The young righty was up to 77 pitches at this point heading into the fifth, and with the way the fourth went it looked like this may be his last inning of the night. He did toss a quick fifth and had only 86 pitches, but that would be the end of his night. It was a great debut, though, with five scoreless innings under his belt on two hits (both singles), three walks and seven strikeouts.
Unfortunately, as all this was going on, the Red Sox offense wasn’t giving their rookie starter any run support whatsoever. They were going up against another young pitcher (albeit with a full year of experience, plus a bit on top of that) in Sandy Alcantara. And they had no answers. They managed just a two-out single in the first, and the same in the third. They did get a couple runners on in the fourth on a one-out single that was followed by a walk, but they couldn’t come through with the run.
Finally, in the sixth, they were able to give some help to Houck. The rally started with a one-out single from Xander Bogaerts, his second hit of the day. A couple batters later, Christian Vázquez drew a walk to extend the inning and put a pair on for Jackie Bradley Jr. The latter continued his hot streak at the plate, slapping a liner down into the left field corner that brought Bogaerts around to score, giving the Red Sox a 1-0 lead.
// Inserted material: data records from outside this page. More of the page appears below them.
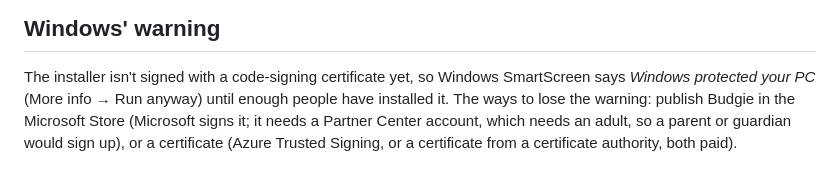
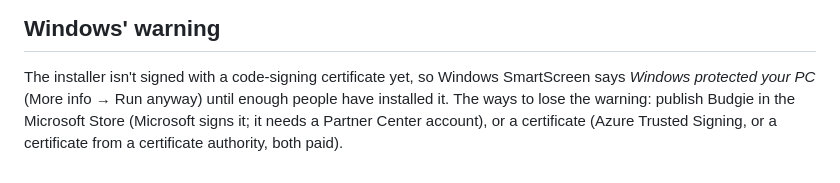
Before and after one commit to teofilcelzmecher/zmeckerul.github.io, a Markdown page: apps/desktop/README.md, the part around the change. GitHub-like rendering.

Commit message:
Store guides: drop the notes about a parent or guardian making the developer accounts

```diff
--- a/apps/desktop/README.md
+++ b/apps/desktop/README.md
@@ -86,6 +86,5 @@ download page.
 
 The installer isn't signed with a code-signing certificate yet, so Windows SmartScreen says *Windows protected your
 PC* (More info → Run anyway) until enough people have installed it. The ways to lose the warning: publish Budgie in
-the Microsoft Store (Microsoft signs it; it needs a Partner Center account, which needs an adult, so a parent or
-guardian would sign up), or a certificate (Azure Trusted Signing, or a certificate from a certificate
+the Microsoft Store (Microsoft signs it; it needs a Partner Center account), or a certificate (Azure Trusted Signing, or a certificate from a certificate
 authority, both paid).
```
Also changed, not shown: 2 other files.
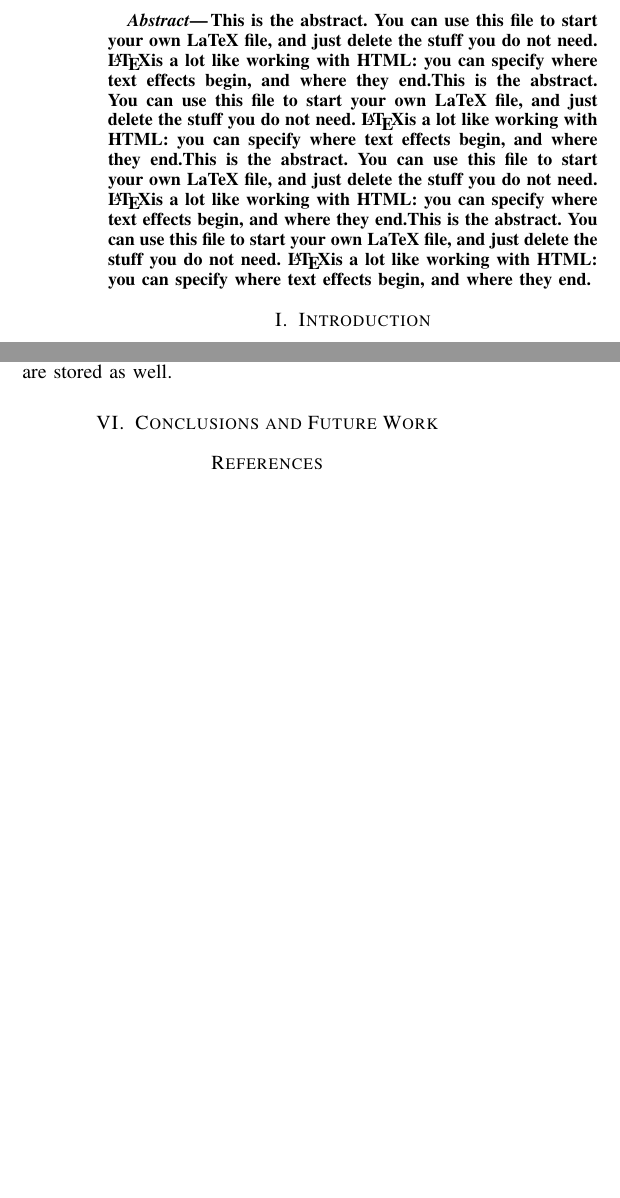
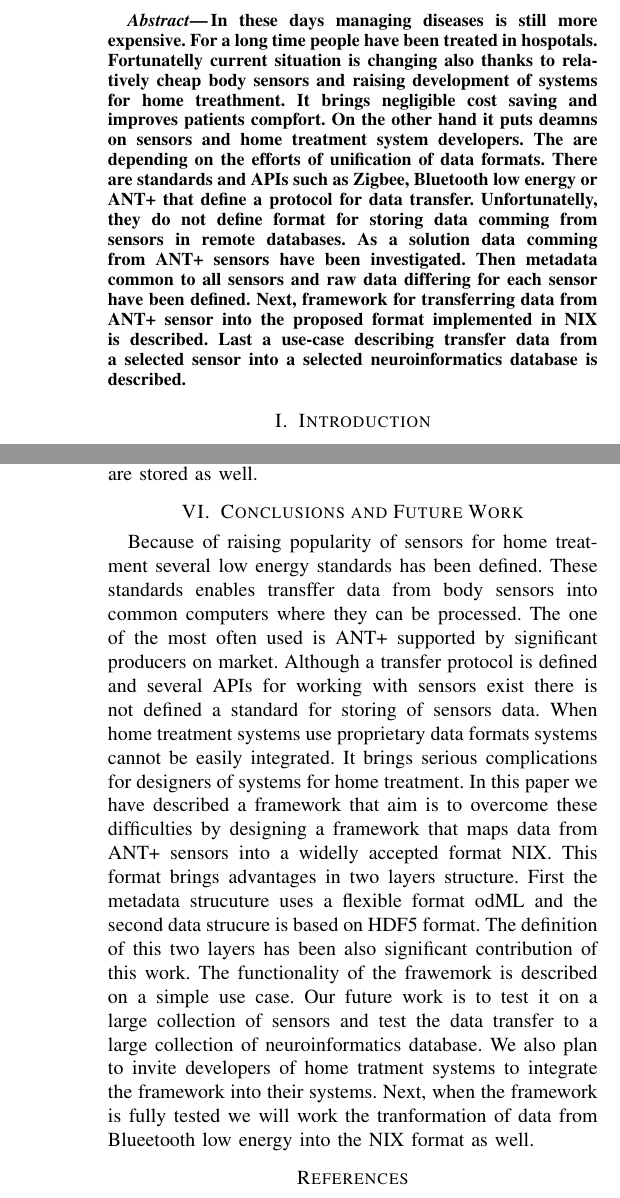
Before and after one commit to heliarmk/EMBC-2016-Paper, a LaTeX paper (EMBC-2016.tex): two parts of the columns of pages 1 and 2 of 4 before the commit and two parts of the columns of pages 1 and 3 of 4 after it, joined at a grey line, cut at the place of the change, the shorter picture padded with empty space. Compiled offline with pdfLaTeX; a LaTeX package or settings file that is missing is left out.

Commit message:
draft ready

```diff
--- a/EMBC-2016.tex
+++ b/EMBC-2016.tex
@@ -43,15 +43,7 @@ Plzen, Czech Republic
 
 
 \begin{abstract}
-This is the abstract. You can use this file to start your own LaTeX file,
-and just delete the stuff you do not need. \LaTeX  is a lot like working
-with HTML: you can specify where text effects begin, and where they end.This is the abstract. You can use this file to start your own LaTeX file,
-and just delete the stuff you do not need. \LaTeX  is a lot like working
-with HTML: you can specify where text effects begin, and where they end.This is the abstract. You can use this file to start your own LaTeX file,
-and just delete the stuff you do not need. \LaTeX  is a lot like working
-with HTML: you can specify where text effects begin, and where they end.This is the abstract. You can use this file to start your own LaTeX file,
-and just delete the stuff you do not need. \LaTeX  is a lot like working
-with HTML: you can specify where text effects begin, and where they end.
+In these days managing diseases is still more expensive. For a long time people have been treated in hospotals. Fortunatelly current situation is changing also thanks to relatively cheap body sensors and raising development of systems for home treathment. It brings negligible cost saving and improves patients compfort. On the other hand it puts deamns on sensors and home treatment system developers. The are depending on the efforts of unification of data formats. There are standards and APIs such as Zigbee, Bluetooth low energy or ANT+ that define a protocol for data transfer. Unfortunatelly, they do not define format for storing data comming from sensors in remote databases. As a solution data comming from ANT+ sensors have been investigated. Then metadata common to all sensors and raw data differing for each sensor have been defined. Next, framework for transferring data from ANT+ sensor into the proposed format implemented in NIX is described. Last a use-case describing transfer data from a selected sensor into a selected neuroinformatics database is described.
 \end{abstract}
 
 \section{Introduction}\label{sec:intro}
@@ -137,10 +133,10 @@ Once data are stored they can be transferred to a suitable neuroinformatics data
-  \label{fig:EEGBase}
- \end{figure}
 
 
 \section{Conclusions and Future Work}\label{sec:future-work}
 
-
+Because of raising popularity of sensors for home treatment several low energy standards has been defined. These standards enables transffer data from body sensors into common computers where they can be processed. The one of the most often used is ANT+ supported by significant producers on market. Although a transfer protocol is defined and several APIs for working with sensors exist there is not defined a standard for storing of sensors data. When home treatment systems use proprietary data formats systems cannot be easily integrated. It brings serious complications for designers of systems for home treatment. In this paper we have described a framework that aim is to overcome these difficulties by designing a framework that maps data from ANT+ sensors into a widelly accepted format NIX. This format brings advantages in two layers structure. First the metadata strucuture uses a flexible format odML and the second data strucure is based on HDF5 format. The definition of this two layers has been also significant contribution of this work.
+The functionality of the frawemork is described on a simple use case. Our future work is to test it on a large collection of sensors and test the data transfer to a large collection of neuroinformatics database. We also plan to invite developers of home tratment systems to integrate the framework into their systems.
+Next, when the framework is fully tested we will work the tranformation of data from Blueetooth low energy into the NIX format as well.
 
 
 
```
Also changed, not shown: EMBC-2016.tex (14 more changed lines).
They couldn’t build off of that, but it was indeed a lead.
Now it was up to the bullpen to try and keep this Marlins lineup off the board, and Dylan Covey got the first call. He got it done with a quick 1-2-3 sixth. He’d come back with another perfect inning in the seventh, too, this one featuring a pair of strikeouts and a very nice play on both ends between Rafael Devers and Bobby Dalbec.
The Red Sox were now looking for some more insurance heading into the eighth, and Devers got them off to the right start thanks to a leadoff double. The Marlins were then inexplicably concerned with Devers taking off with one out and attempted a pick off. That attempt ended up in center field, putting the runner at third. After intentionally walking J.D. Martinez (another weird decision, they served up a base hit to Vázquez to make it a 2-0 game.
With the extra insurance run now in tow, Ryan Brasier came on to protect the eighth. He gave up some very loud contact to start things off, but was bailed out by Muñoz making a very nice grab going back and crashing against the wall. Miami did get a two-out single, but Brasier got out of the inning thanks to another strong play from Devers, keeping the lead at two.
That left it up to Matt Barnes to close things out in the ninth. The righty got a couple of quick outs, but it’s never easy with him so of course he had to give up a two-out double, which brought the tying run to the plate. He got Garrett Cooper swinging a breaking ball to end the game, though, securing Houck a win in his big-league debut.
The Red Sox and Marlins continue their series on Wednesday. Mike Kickham is getting the start for Boston while Trevor Rogers goes for Miami. First pitch is set for 6:40 PM ET.